My dog isn’t perfect. Other dogs make him crazy, he begs for food to the point of drooling, and, on top of that, he doesn’t give much affection. My attitude toward Sly, a mature black Lab, is mostly laissez-faire. I haven’t done much to be the Alpha in our relationship.
He’s a retriever who rarely retrieves, and when he does pick up an object tossed in play, he doesn’t bring it back. And as a water dog, he isn’t much. Rush into the surf to catch an airborne Frisbee? I don’t think so.
I should mention Sly is a rescue. The day almost four years ago when my husband Steve and I drove to the parking lot in northwestern Connecticut to pick him up from his rescuing organization, Sly came out of the truck frothing at the mouth. While all the other dogs were overcome with gratitude for having been saved, Sly was intent upon escape. It took the two of us to haul him to the car so we could, against his will, cart him home.
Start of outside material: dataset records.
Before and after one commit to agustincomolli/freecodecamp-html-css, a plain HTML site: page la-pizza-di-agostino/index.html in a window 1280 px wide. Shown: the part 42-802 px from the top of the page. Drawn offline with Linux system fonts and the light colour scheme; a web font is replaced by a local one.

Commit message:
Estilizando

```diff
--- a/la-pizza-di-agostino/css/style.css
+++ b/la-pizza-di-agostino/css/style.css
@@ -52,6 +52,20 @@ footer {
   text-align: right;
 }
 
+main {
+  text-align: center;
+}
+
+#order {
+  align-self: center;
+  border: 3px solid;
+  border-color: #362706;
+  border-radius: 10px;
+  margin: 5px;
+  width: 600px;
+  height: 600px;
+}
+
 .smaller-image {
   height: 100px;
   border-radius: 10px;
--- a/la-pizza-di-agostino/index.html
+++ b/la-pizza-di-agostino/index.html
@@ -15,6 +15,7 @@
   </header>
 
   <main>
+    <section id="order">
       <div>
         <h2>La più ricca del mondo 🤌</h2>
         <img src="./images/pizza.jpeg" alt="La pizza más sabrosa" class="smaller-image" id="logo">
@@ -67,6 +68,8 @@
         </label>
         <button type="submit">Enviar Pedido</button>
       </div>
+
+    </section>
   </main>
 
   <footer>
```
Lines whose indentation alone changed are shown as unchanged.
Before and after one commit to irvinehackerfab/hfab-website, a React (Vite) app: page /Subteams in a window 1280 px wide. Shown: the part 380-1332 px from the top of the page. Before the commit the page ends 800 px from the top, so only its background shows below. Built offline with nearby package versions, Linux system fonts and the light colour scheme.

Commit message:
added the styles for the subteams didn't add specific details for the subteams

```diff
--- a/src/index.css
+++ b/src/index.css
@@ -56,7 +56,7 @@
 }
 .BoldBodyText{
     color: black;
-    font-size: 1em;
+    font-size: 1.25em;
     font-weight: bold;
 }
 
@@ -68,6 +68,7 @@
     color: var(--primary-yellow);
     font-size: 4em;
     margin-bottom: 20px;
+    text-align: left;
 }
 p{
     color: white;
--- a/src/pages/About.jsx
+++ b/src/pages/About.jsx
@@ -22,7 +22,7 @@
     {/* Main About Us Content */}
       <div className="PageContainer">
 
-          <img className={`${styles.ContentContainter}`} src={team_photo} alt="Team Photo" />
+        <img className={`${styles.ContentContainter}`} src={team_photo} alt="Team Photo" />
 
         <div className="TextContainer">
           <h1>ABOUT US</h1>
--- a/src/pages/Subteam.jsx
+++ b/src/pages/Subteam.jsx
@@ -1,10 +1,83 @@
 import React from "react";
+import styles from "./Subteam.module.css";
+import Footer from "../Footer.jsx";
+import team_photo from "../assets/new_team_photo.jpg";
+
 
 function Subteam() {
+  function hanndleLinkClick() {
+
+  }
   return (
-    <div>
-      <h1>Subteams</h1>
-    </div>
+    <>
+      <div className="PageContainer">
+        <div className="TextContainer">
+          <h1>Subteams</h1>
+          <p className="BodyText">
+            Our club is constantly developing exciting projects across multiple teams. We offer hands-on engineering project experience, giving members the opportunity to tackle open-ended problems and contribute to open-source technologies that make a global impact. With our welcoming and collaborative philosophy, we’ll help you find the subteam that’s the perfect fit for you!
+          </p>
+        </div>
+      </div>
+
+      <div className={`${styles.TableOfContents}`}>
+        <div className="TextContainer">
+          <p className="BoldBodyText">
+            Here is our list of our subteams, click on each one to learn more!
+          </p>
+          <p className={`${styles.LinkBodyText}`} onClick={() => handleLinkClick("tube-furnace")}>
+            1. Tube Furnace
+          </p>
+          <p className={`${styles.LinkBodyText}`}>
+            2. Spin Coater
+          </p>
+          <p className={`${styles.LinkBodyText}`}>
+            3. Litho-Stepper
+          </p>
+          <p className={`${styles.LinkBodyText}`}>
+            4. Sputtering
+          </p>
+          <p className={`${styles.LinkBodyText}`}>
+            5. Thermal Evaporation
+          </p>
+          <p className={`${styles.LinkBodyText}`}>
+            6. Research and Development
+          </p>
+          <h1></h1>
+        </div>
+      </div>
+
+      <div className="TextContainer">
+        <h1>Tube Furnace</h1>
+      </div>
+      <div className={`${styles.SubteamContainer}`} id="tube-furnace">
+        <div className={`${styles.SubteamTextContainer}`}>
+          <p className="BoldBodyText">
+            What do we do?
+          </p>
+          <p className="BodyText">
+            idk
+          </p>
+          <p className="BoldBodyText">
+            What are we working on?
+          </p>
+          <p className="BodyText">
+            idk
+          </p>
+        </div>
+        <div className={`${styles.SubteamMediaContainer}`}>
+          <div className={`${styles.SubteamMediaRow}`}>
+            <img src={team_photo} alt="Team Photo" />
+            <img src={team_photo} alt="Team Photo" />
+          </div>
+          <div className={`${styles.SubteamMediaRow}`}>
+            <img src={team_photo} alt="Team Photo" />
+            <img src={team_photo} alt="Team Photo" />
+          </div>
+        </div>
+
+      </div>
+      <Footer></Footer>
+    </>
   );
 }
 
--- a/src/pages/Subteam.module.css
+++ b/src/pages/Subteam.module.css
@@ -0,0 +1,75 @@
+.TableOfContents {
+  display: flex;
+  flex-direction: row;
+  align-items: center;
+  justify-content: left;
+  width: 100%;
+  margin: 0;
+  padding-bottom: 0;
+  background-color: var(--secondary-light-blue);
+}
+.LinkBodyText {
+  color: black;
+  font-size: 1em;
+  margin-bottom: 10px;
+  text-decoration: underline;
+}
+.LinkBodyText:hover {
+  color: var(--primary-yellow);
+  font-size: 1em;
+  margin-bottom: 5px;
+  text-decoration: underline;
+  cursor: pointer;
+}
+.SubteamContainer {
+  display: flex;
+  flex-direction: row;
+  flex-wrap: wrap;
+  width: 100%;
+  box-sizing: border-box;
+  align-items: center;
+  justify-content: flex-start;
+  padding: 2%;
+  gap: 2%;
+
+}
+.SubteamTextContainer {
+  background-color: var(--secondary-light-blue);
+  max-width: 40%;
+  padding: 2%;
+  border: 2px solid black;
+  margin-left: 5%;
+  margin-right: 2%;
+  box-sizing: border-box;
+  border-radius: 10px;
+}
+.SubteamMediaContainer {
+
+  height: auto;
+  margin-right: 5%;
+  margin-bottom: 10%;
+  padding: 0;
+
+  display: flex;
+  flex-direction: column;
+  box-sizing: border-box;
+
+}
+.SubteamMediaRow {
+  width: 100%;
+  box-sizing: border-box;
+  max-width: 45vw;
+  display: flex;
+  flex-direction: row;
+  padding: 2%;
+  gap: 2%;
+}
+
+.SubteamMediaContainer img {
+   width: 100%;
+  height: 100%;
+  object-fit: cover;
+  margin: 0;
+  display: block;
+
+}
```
“When the kids are grown and the dog dies, you don’t get another one” This was apparently a bit of senior wisdom we had missed out on.
With Sly whining at a high pitch in the backseat, Steve and I both wondered what we were doing. We had not been dog owners in years—and the years had piled up. We were easily the oldest rescuers in the crowd. Friends had freely pointed out that dog adoption at our age was a bad idea.
“When the kids are grown and the dog dies, you don’t get another one.” This was apparently a bit of senior wisdom we had missed out on.
Wanting things to go smoothly, I got a dog trainer, and according to her, Sly had “issues.” Not only that, he was “profoundly anxious.” Needless to say, she didn’t last too long, and without help, those first months were challenging. Sly—a docile Dr. Jekyll in the house—turned into a demented Mr. Hyde outside.
The pulling, constant sniffing, and marking everything in sight were as nothing compared to what happened when another dog crossed our path. The charging and growling caused me chest-crushing heart palpitations, to say nothing of the near shoulder dislocations. Neighbors began running for cover whenever they saw us coming.
“Another dog with fancy credentials would probably walk with dignity off leash, taking the high ground in the proximity of wacko dogs
“But he’s harmless, really!” I screamed as they ran for cover. And he was. Whenever fearless dog owners let Sly get close, they discovered that his bark was far worse than his non-existent bite. He has never once tried to harm man nor beast.
For all his imperfections, he has great house manners. He never jumps on the furniture. Never chews anything he’s not supposed to. Sleeps like a narcoleptic. And he has ironclad kidneys. What more could you ask of a house dog?
Another dog with fancy credentials would probably walk with dignity off leash, taking the high ground in the proximity of wacko dogs. But when my less-than-perfect pup looks at me with those amber eyes and occasionally (hardly ever) nuzzles me like I’m the love of his life, I know he is better than any agility-competing, therapy-certificate-bearing, prize-winning pooch could ever be.
“He may not be perfect, my dog, but he’s the only one for me
One thing about that former dog trainer, she did convince me that I could overcome my heart palpitations by showing Sly who was in charge on walks. And she was right. With a little practice and a firm grip on my part, he became almost civilised out there. Now one of my favorite things is walking with Sly. But we still give other dogs a wide berth.
He may not be perfect, my dog, but he’s the only one for me.